Its release each September has become a key fixture in the political calendar since the publication was started by the Rt Hon David Curry in 2010. Felpham Community College features alongside the Chancellor of the Exchequer, The Rt Hon Philip Hammond, and a small number of outstanding schools in the secondary education south of England edition.


The review’s main aim is to highlight best practice as a learning tool to the public and private sector. This edition is intended for leading policymakers and executives within secondary education.


Mark Anstiss, the college’s headteacher, said: “It is a genuine privilege to be showcased in the 2016 Parliamentary Review. This is a hugely prestigious publication with a national and international audience.


“To be honest, I was rather shocked when we were contacted about Felpham Community College but clearly someone in government believes we have a good story to tell. I am delighted that our school is getting the recognition it deserves and am looking forward to celebrating further successes in the future.”


The college achieved its best Ofsted report last January. The lead inspector who visited the college, Matthew Newberry, wrote: “Strong leadership from the headteacher and his senior team have brought about significant improvements to key aspects of the school, including pupils’ outcomes, since the last inspection.


“Gaps in achievement among different groups of pupils currently at the school are closing rapidly.”


This recognition was followed by excellent exam results last month.
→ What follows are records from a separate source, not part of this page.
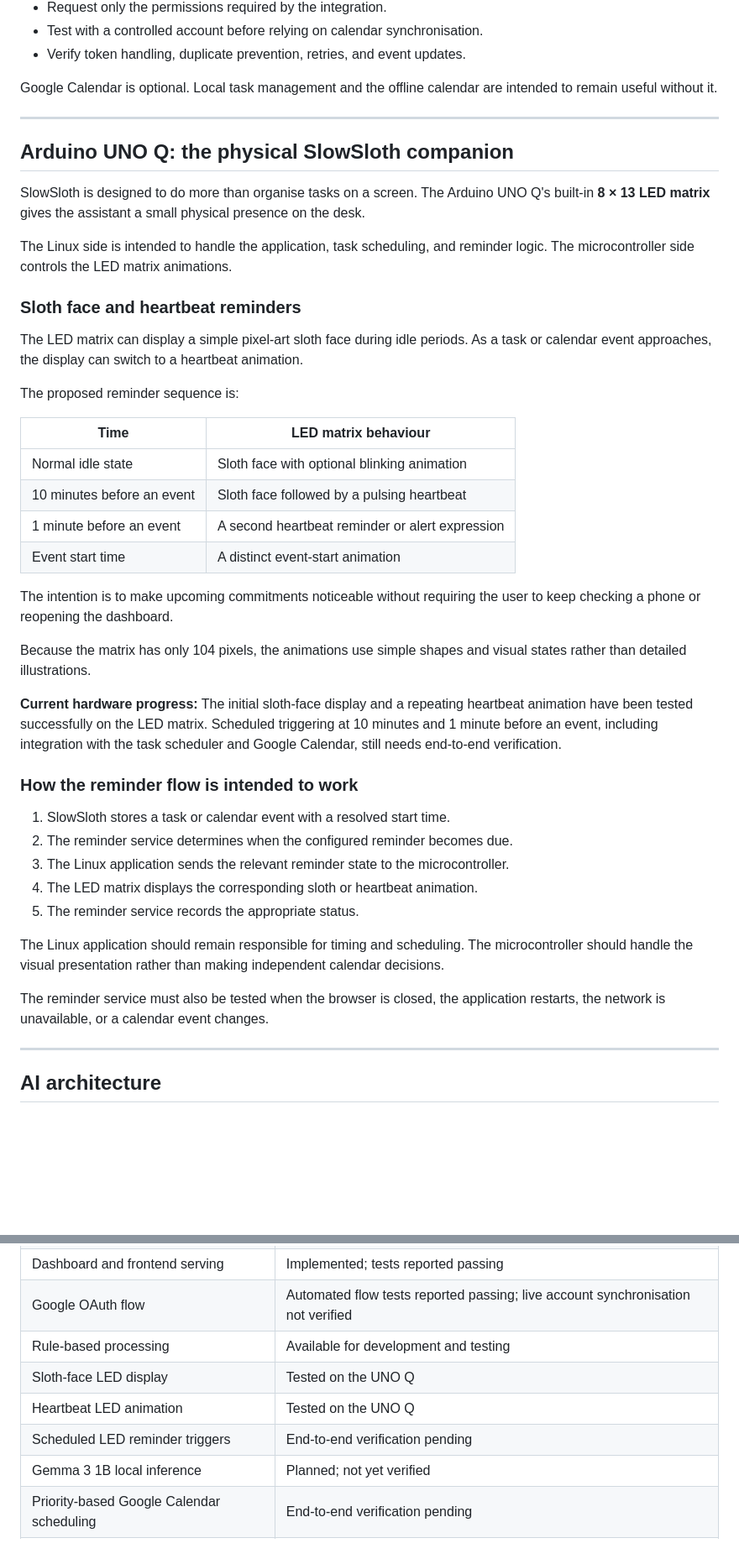
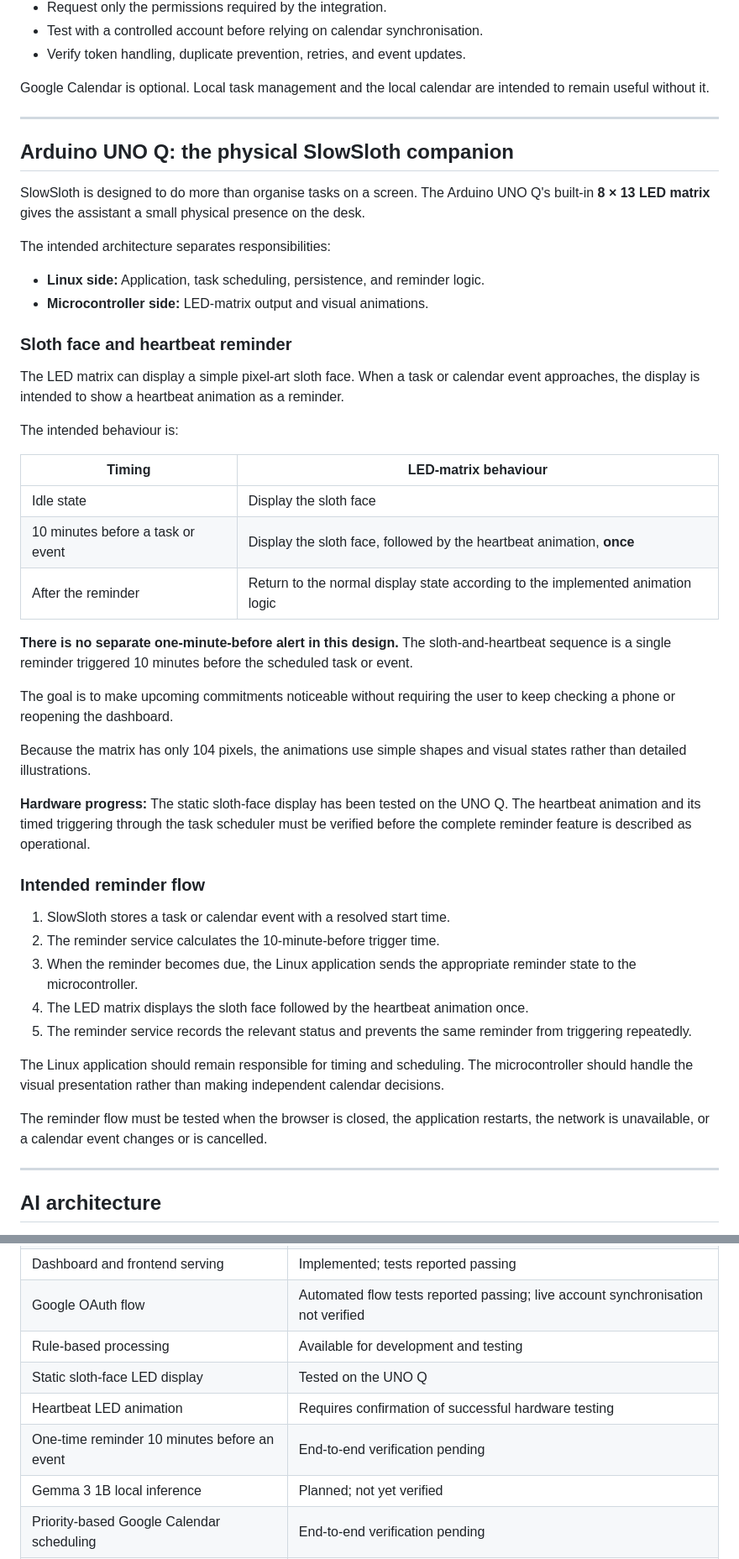
Before and after one commit to nimalan-parameswaran/SlowSloth, a Markdown page: README.md, 2 parts joined by grey strips. Shown at 84% size. GitHub-like rendering; blank space fills up the shorter version.

```diff
--- a/README.md
+++ b/README.md
@@ -153,7 +151,7 @@ Verify the current application configuration before using these values.
 - Test with a controlled account before relying on calendar synchronisation.
 - Verify token handling, duplicate prevention, retries, and event updates.
 
-Google Calendar is optional. Local task management and the offline calendar are intended to remain useful without it.
+Google Calendar is optional. Local task management and the local calendar are intended to remain useful without it.
 
 ---
 
@@ -161,38 +159,42 @@ Google Calendar is optional. Local task management and the offline calendar are
 
 SlowSloth is designed to do more than organise tasks on a screen. The Arduino UNO Q's built-in **8 × 13 LED matrix** gives the assistant a small physical presence on the desk.
 
-The Linux side is intended to handle the application, task scheduling, and reminder logic. The microcontroller side controls the LED matrix animations.
+The intended architecture separates responsibilities:
 
-### Sloth face and heartbeat reminders
+- **Linux side:** Application, task scheduling, persistence, and reminder logic.
+- **Microcontroller side:** LED-matrix output and visual animations.
 
-The LED matrix can display a simple pixel-art sloth face during idle periods. As a task or calendar event approaches, the display can switch to a heartbeat animation.
+### Sloth face and heartbeat reminder
 
-The proposed reminder sequence is:
+The LED matrix can display a simple pixel-art sloth face. When a task or calendar event approaches, the display is intended to show a heartbeat animation as a reminder.
 
-| Time | LED matrix behaviour |
+The intended behaviour is:
+
+| Timing | LED-matrix behaviour |
 |---|---|
-| Normal idle state | Sloth face with optional blinking animation |
-| 10 minutes before an event | Sloth face followed by a pulsing heartbeat |
-| 1 minute before an event | A second heartbeat reminder or alert expression |
-| Event start time | A distinct event-start animation |
+| Idle state | Display the sloth face |
+| 10 minutes before a task or event | Display the sloth face, followed by the heartbeat animation, **once** |
+| After the reminder | Return to the normal display state according to the implemented animation logic |
 
-The intention is to make upcoming commitments noticeable without requiring the user to keep checking a phone or reopening the dashboard.
+**There is no separate one-minute-before alert in this design.** The sloth-and-heartbeat sequence is a single reminder triggered 10 minutes before the scheduled task or event.
+
+The goal is to make upcoming commitments noticeable without requiring the user to keep checking a phone or reopening the dashboard.
 
 Because the matrix has only 104 pixels, the animations use simple shapes and visual states rather than detailed illustrations.
 
-**Current hardware progress:** The initial sloth-face display and a repeating heartbeat animation have been tested successfully on the LED matrix. Scheduled triggering at 10 minutes and 1 minute before an event, including integration with the task scheduler and Google Calendar, still needs end-to-end verification.
+**Hardware progress:** The static sloth-face display has been tested on the UNO Q. The heartbeat animation and its timed triggering through the task scheduler must be verified before the complete reminder feature is described as operational.
 
-### How the reminder flow is intended to work
+### Intended reminder flow
 
 1. SlowSloth stores a task or calendar event with a resolved start time.
-2. The reminder service determines when the configured reminder becomes due.
-3. The Linux application sends the relevant reminder state to the microcontroller.
-4. The LED matrix displays the corresponding sloth or heartbeat animation.
-5. The reminder service records the appropriate status.
+2. The reminder service calculates the 10-minute-before trigger time.
+3. When the reminder becomes due, the Linux application sends the appropriate reminder state to the microcontroller.
+4. The LED matrix displays the sloth face followed by the heartbeat animation once.
+5. The reminder service records the relevant status and prevents the same reminder from triggering repeatedly.
 
 The Linux application should remain responsible for timing and scheduling. The microcontroller should handle the visual presentation rather than making independent calendar decisions.
 
-The reminder service must also be tested when the browser is closed, the application restarts, the network is unavailable, or a calendar event changes.
+The reminder flow must be tested when the browser is closed, the application restarts, the network is unavailable, or a calendar event changes or is cancelled.
 
 ---
 
@@ -292,9 +294,9 @@ The following table reflects the reported development state. Update it as additi
 | Dashboard and frontend serving | Implemented; tests reported passing |
 | Google OAuth flow | Automated flow tests reported passing; live account synchronisation not verified |
 | Rule-based processing | Available for development and testing |
-| Sloth-face LED display | Tested on the UNO Q |
-| Heartbeat LED animation | Tested on the UNO Q |
-| Scheduled LED reminder triggers | End-to-end verification pending |
+| Static sloth-face LED display | Tested on the UNO Q |
+| Heartbeat LED animation | Requires confirmation of successful hardware testing |
+| One-time reminder 10 minutes before an event | End-to-end verification pending |
 | Gemma 3 1B local inference | Planned; not yet verified |
 | Priority-based Google Calendar scheduling | End-to-end verification pending |
 | Full application deployment on UNO Q | Hardware verification pending |
```
Also changed, not shown: other parts of README.md (+40 -44 lines).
A*-C grades were gained by 75% of A-level passes and the GCSE results were a record at a 64% pass rate for five-plus A*-C including English and maths.


These facts alerted The Parliamentary Review’s staff to the progress made by the college of some 1,300 pupils led by Mr Anstiss and deputy headteachers Marion Harrington and Pat Ashman.


The Review’s director, Daniel Yossman, said: “It’s been an utter privilege to work with a range of schools from across the country in this year’s review.


Without their input, our aims of spreading expert knowledge and raising standards simply would not be achievable.”


The Rt Hon David Curry said: “There may be choppy waters ahead but organisations across the country would be well-advised to keep an eye on the representatives in this year’s review when deciding how to set their sails.”

Posted in Community, News.